▸ **Activity**:
Filter the entries below, keeping only lines with the word "auth".

Before-and-after page screenshots
== == ==
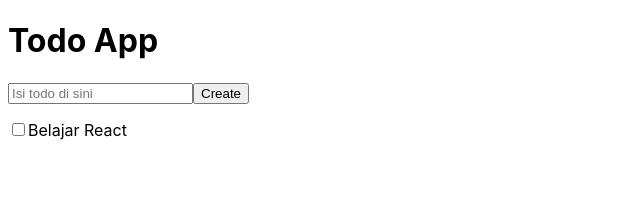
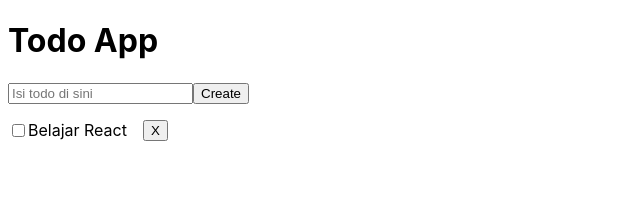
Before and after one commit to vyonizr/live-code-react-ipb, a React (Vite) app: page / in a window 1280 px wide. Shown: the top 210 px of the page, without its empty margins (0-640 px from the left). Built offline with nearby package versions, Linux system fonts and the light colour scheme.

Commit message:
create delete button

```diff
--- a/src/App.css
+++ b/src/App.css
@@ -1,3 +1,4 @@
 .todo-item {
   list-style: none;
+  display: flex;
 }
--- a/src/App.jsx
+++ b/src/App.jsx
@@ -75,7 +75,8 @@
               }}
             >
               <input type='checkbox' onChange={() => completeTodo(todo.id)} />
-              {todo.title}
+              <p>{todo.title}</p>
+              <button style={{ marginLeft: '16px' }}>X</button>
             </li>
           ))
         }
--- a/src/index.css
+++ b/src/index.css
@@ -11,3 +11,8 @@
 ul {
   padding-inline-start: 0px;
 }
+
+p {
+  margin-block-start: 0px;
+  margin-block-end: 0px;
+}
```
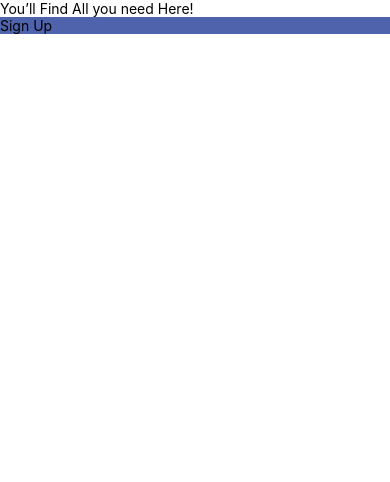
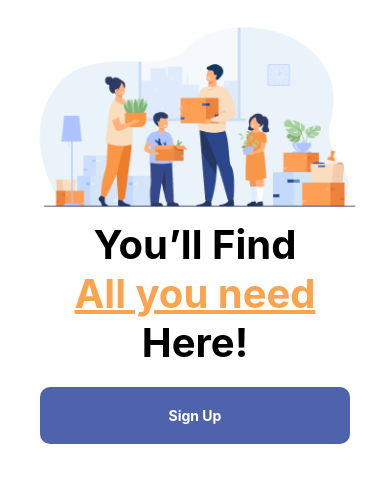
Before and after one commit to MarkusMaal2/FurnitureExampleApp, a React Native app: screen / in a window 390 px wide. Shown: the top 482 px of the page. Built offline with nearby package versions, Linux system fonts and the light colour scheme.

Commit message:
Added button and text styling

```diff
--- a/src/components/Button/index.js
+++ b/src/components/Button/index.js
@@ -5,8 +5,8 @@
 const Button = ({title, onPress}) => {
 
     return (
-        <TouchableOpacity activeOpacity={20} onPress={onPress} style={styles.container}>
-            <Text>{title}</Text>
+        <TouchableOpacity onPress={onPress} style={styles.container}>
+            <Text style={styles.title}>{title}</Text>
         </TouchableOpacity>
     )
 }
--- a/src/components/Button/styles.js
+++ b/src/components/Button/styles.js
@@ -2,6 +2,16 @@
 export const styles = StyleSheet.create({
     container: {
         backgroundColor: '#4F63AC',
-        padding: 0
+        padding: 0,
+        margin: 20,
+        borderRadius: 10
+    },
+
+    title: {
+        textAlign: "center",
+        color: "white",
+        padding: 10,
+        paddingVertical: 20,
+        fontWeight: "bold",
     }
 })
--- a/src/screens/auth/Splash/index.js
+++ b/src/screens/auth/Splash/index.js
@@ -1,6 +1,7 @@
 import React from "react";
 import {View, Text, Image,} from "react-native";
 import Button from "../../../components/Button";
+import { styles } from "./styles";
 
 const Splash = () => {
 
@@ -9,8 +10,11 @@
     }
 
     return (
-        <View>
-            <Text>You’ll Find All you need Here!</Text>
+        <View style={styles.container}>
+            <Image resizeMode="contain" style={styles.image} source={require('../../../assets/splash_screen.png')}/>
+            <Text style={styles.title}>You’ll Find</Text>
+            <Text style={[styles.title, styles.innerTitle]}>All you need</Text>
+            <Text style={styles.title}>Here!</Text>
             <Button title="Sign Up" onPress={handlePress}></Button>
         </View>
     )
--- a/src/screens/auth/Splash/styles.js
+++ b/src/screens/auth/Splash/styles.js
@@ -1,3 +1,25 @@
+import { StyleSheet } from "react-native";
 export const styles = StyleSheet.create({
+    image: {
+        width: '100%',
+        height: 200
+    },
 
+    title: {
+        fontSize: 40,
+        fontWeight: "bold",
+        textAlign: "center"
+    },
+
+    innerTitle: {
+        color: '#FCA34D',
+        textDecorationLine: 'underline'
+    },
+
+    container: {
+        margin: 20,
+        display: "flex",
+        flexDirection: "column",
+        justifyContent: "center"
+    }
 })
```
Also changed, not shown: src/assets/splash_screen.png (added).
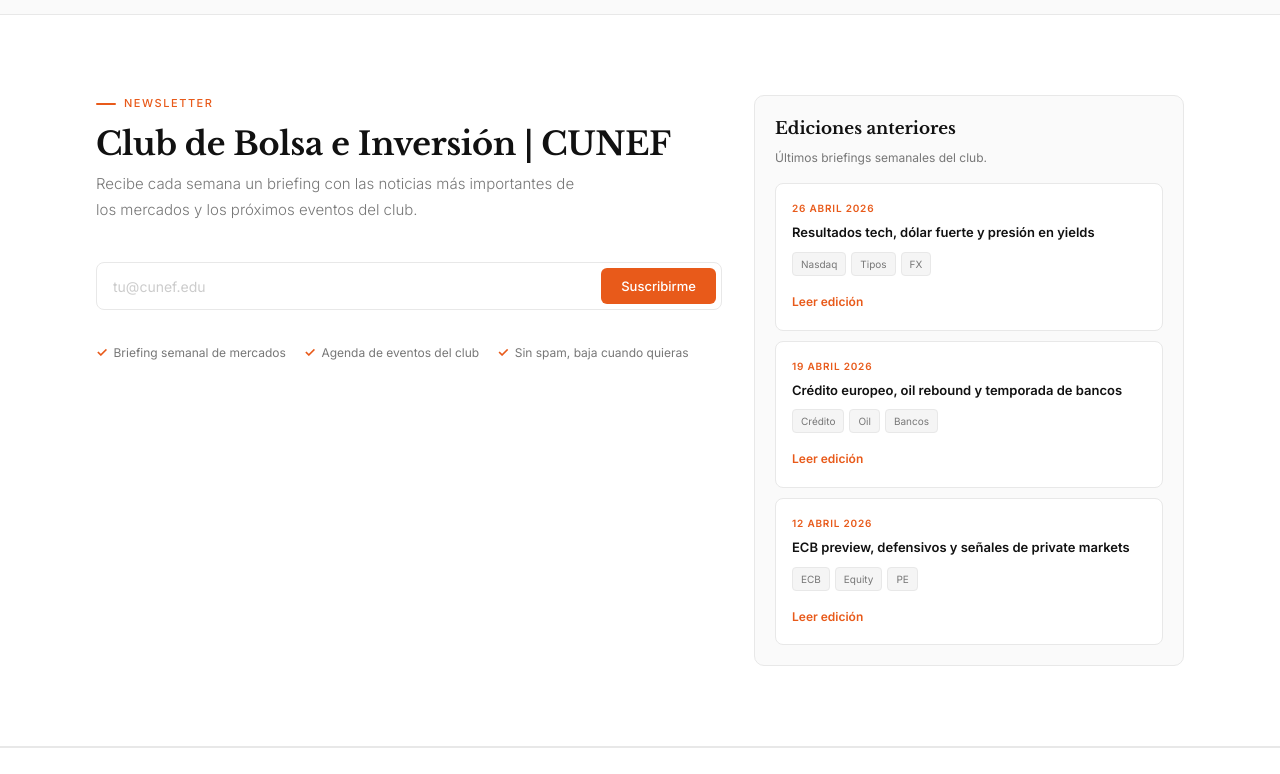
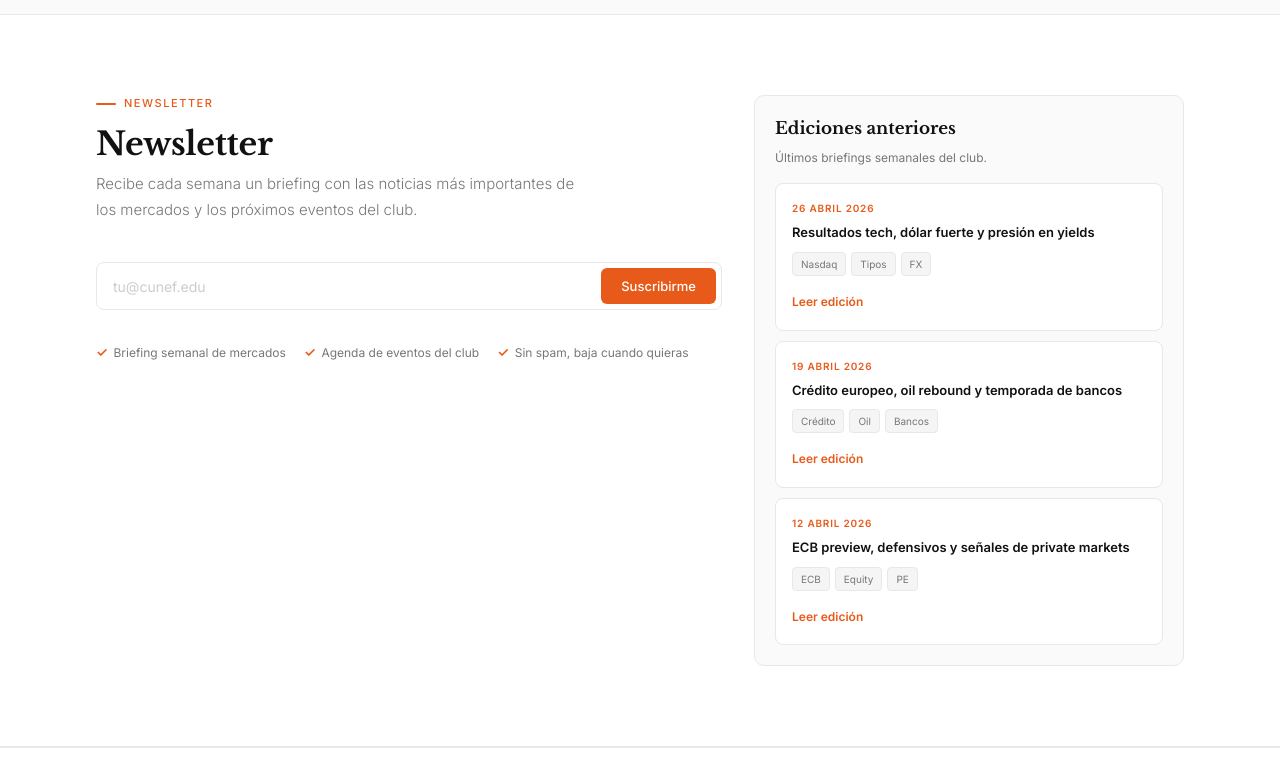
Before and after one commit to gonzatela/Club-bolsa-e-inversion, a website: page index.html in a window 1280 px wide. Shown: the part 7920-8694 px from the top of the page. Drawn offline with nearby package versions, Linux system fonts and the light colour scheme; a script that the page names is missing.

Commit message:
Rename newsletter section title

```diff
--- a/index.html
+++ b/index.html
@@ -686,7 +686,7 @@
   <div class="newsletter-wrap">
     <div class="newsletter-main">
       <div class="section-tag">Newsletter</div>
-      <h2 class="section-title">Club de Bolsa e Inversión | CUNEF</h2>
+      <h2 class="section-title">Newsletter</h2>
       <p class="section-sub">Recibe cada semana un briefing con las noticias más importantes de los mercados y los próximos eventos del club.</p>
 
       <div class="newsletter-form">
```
== == ==
▸ **The answer**:
--- a/src/screens/auth/Splash/index.js
+++ b/src/screens/auth/Splash/index.js
--- a/src/screens/auth/Splash/styles.js
+++ b/src/screens/auth/Splash/styles.js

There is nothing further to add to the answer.